*PROBLEM STATEMENT:* Copy out every line from the records that includes "page".

[DATA TO USE Boundary: Start]

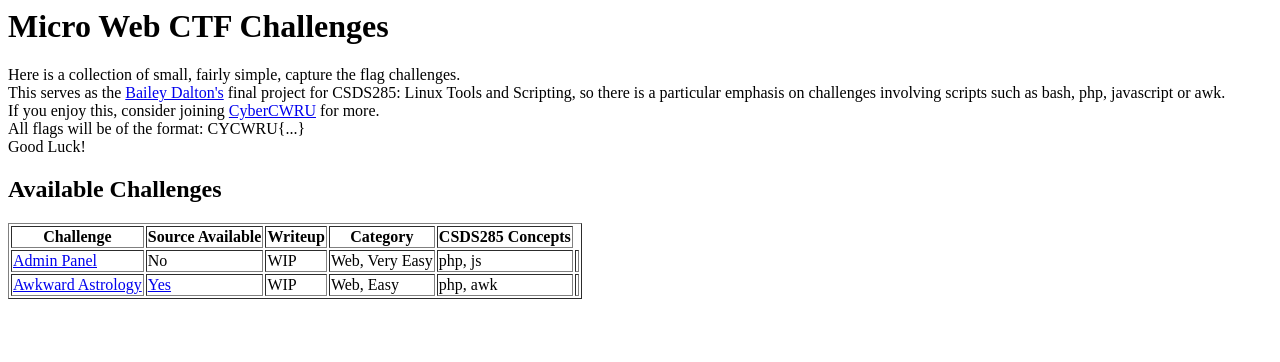
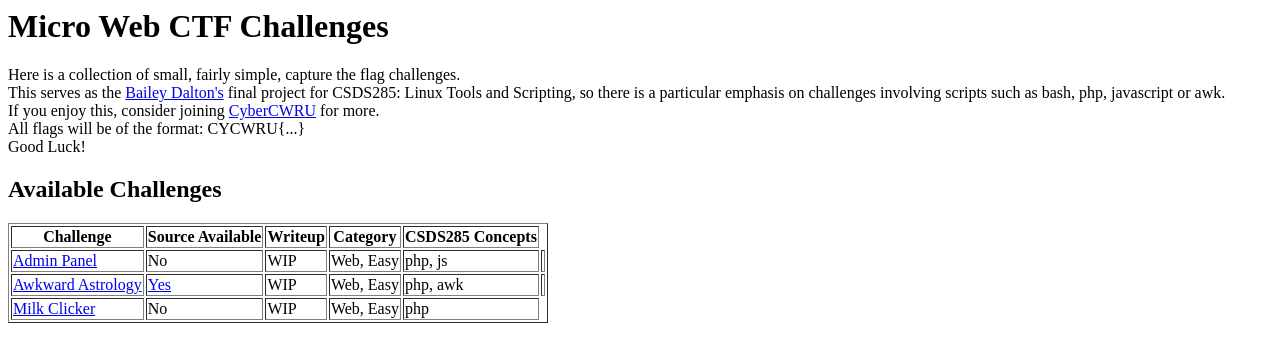
Before and after one commit to BaileyDalton007/micro_web_ctf, a PHP site: page /ctf_challenges in a window 1280 px wide. Shown: the top 362 px of the page. Run offline with PHP 8.4, Linux system fonts and the light colour scheme.

Commit message:
Adds milk clicker to the index table

```diff
--- a/ctf_challenges/index.html
+++ b/ctf_challenges/index.html
@@ -29,7 +29,7 @@ Good Luck! <br>
             		<td><a href="./admin_panel/panel.php">Admin Panel</a></td>
             		<td>No</td>
             		<td>WIP</td>
-			<td>Web, Very Easy</td>
+					<td>Web, Easy</td>
 					<td>php, js<td>
         	</tr>
 			<tr>
@@ -39,6 +39,13 @@ Good Luck! <br>
 					<td>Web, Easy</td>
 					<td>php, awk<td>
             </tr>
+			<tr>
+				<td><a href="./milk_clicker/page.php">Milk Clicker</a></td>
+				<td>No</td>
+				<td>WIP</td>
+				<td>Web, Easy</td>
+				<td>php</td>
+			</tr>
 
  	</tbody>
 </table>
--- a/ctf_challenges/milk_clicker/page.php
+++ b/ctf_challenges/milk_clicker/page.php
@@ -9,7 +9,7 @@ if (isset($_COOKIE['score'])) {
 // Check if the score needs to be updated (when the image is clicked)
 if (isset($_GET['increment'])) {
     $score++;
-    setcookie('score', $score, time() + (86400 * 30), "/"); // Cookie lasts for 30 days
+    setcookie('score', $score, time() + (86400), "/"); // Cookie lasts for a day
     header("Location: page.php");
     exit();
 }
```
Also changed, not shown: 1 other file. Lines whose indentation alone changed are shown as unchanged.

[DATA TO USE Boundary: End]

*RESPONSE:*
Before and after one commit to BaileyDalton007/micro_web_ctf, a PHP site: page /ctf_challenges in a window 1280 px wide. Shown: the top 362 px of the page. Run offline with PHP 8.4, Linux system fonts and the light colour scheme.
+				<td><a href="./milk_clicker/page.php">Milk Clicker</a></td>
--- a/ctf_challenges/milk_clicker/page.php
+++ b/ctf_challenges/milk_clicker/page.php
     header("Location: page.php");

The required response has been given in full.